All About DPI

I am often asked about DPI, so here is a mini primer…

DPI stands for Dots Per Inch. It refers to the number of dots that exist within an inch square of an image. The more dots, the clearer the image.  You can always subtract the number of dots, but not make up new ones that don’t exist which is why you can make a 300 dpi file into a 72dpi file, but not the other way around. So if you send your designer a low res file, they will not be able to make a large sign out of it because the image will not be crisp since those extra dots simply do not exist.

There are some differing thoughts as to the optimal number of dots for various projects, but a pretty general rule of thumb is 300dpi for print (although some swear by numbers as high as 600), around 150 for a projected presentation, and no lower than 72 for web images (96 is also popular).

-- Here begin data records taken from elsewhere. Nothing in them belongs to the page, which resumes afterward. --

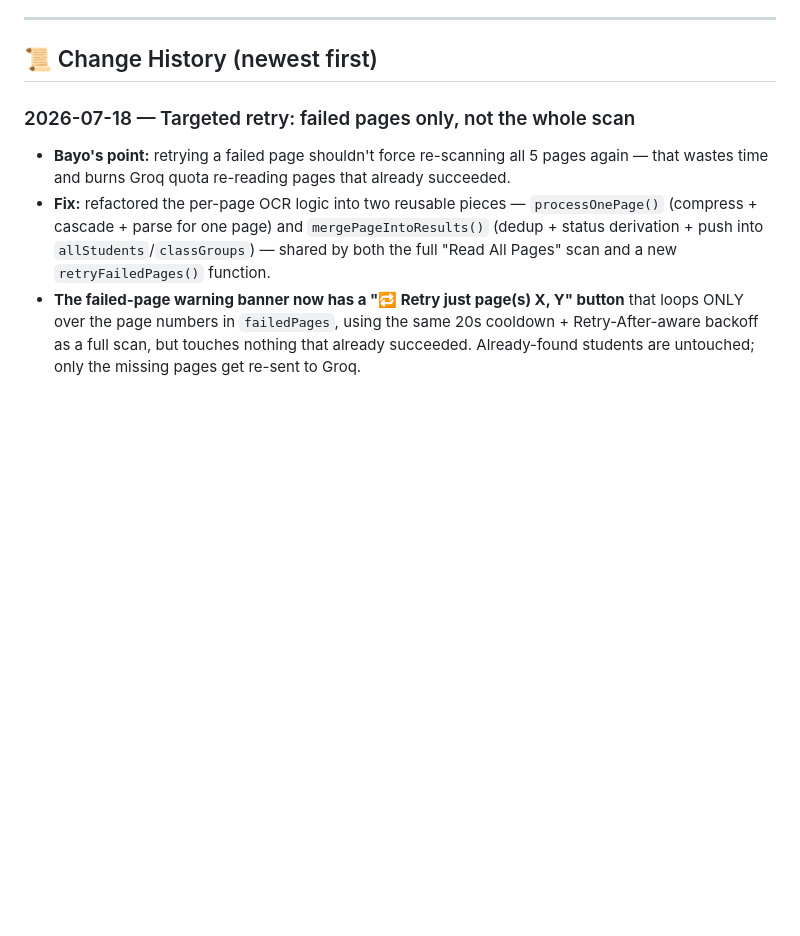
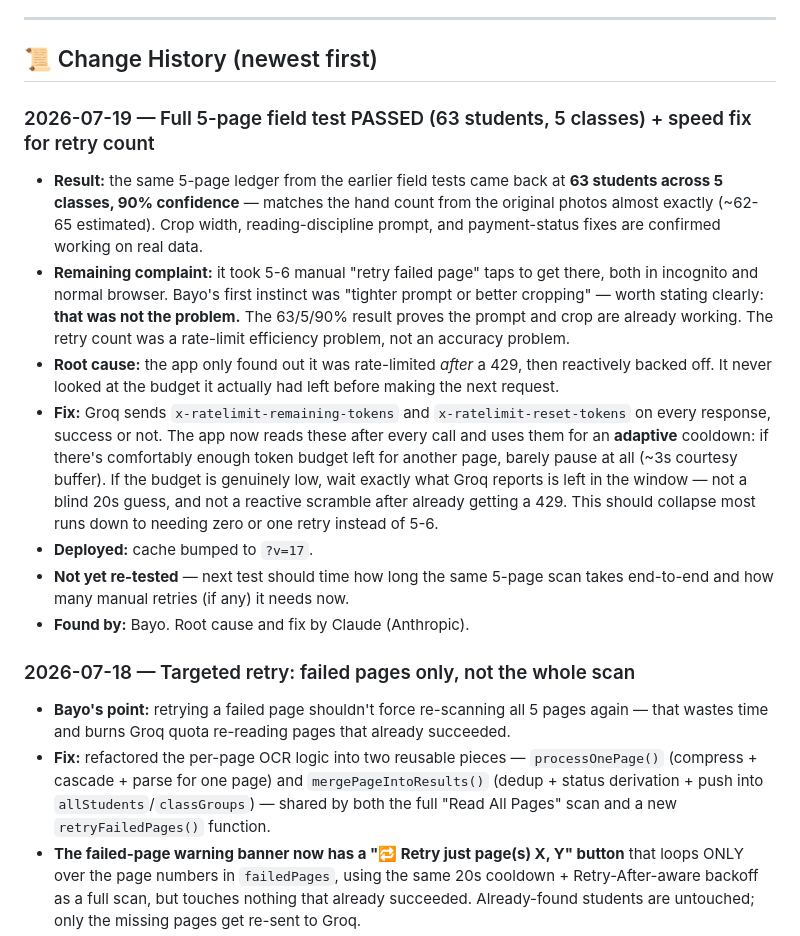
Before and after one commit to KobOmoba/bloom-agent-v2, a Markdown page: README.md, the part around the change. Rendered like a GitHub page; blank space fills up the shorter version.

Commit message:
Log 63-student field test pass and adaptive rate-limit fix

```diff
--- a/README.md
+++ b/README.md
@@ -103,6 +103,34 @@ bloom-agent-v2/
 ---
 
 ## 📜 Change History (newest first)
+
+### 2026-07-19 — Full 5-page field test PASSED (63 students, 5 classes) + speed fix for retry count
+- **Result:** the same 5-page ledger from the earlier field tests came back
+  at **63 students across 5 classes, 90% confidence** — matches the hand
+  count from the original photos almost exactly (~62-65 estimated). Crop
+  width, reading-discipline prompt, and payment-status fixes are confirmed
+  working on real data.
+- **Remaining complaint:** it took 5-6 manual "retry failed page" taps to
+  get there, both in incognito and normal browser. Bayo's first instinct
+  was "tighter prompt or better cropping" — worth stating clearly: **that
+  was not the problem.** The 63/5/90% result proves the prompt and crop
+  are already working. The retry count was a rate-limit efficiency problem,
+  not an accuracy problem.
+- **Root cause:** the app only found out it was rate-limited *after* a 429,
+  then reactively backed off. It never looked at the budget it actually
+  had left before making the next request.
+- **Fix:** Groq sends `x-ratelimit-remaining-tokens` and
+  `x-ratelimit-reset-tokens` on every response, success or not. The app now
+  reads these after every call and uses them for an **adaptive** cooldown:
+  if there's comfortably enough token budget left for another page, barely
+  pause at all (~3s courtesy buffer). If the budget is genuinely low, wait
+  exactly what Groq reports is left in the window — not a blind 20s guess,
+  and not a reactive scramble after already getting a 429. This should
+  collapse most runs down to needing zero or one retry instead of 5-6.
+- **Deployed:** cache bumped to `?v=17`.
+- **Not yet re-tested** — next test should time how long the same 5-page
+  scan takes end-to-end and how many manual retries (if any) it needs now.
+- **Found by:** Bayo. Root cause and fix by Claude (Anthropic).
 
 ### 2026-07-18 — Targeted retry: failed pages only, not the whole scan
 - **Bayo's point:** retrying a failed page shouldn't force re-scanning all 5
```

Final thing to know, the larger the dpi, the bigger the file size. If you have a 300dpi image, you do want to make it smaller if you’re using it for web purposes or it will load slowly.

Hopefully this clears up some of the mysteries of dpi.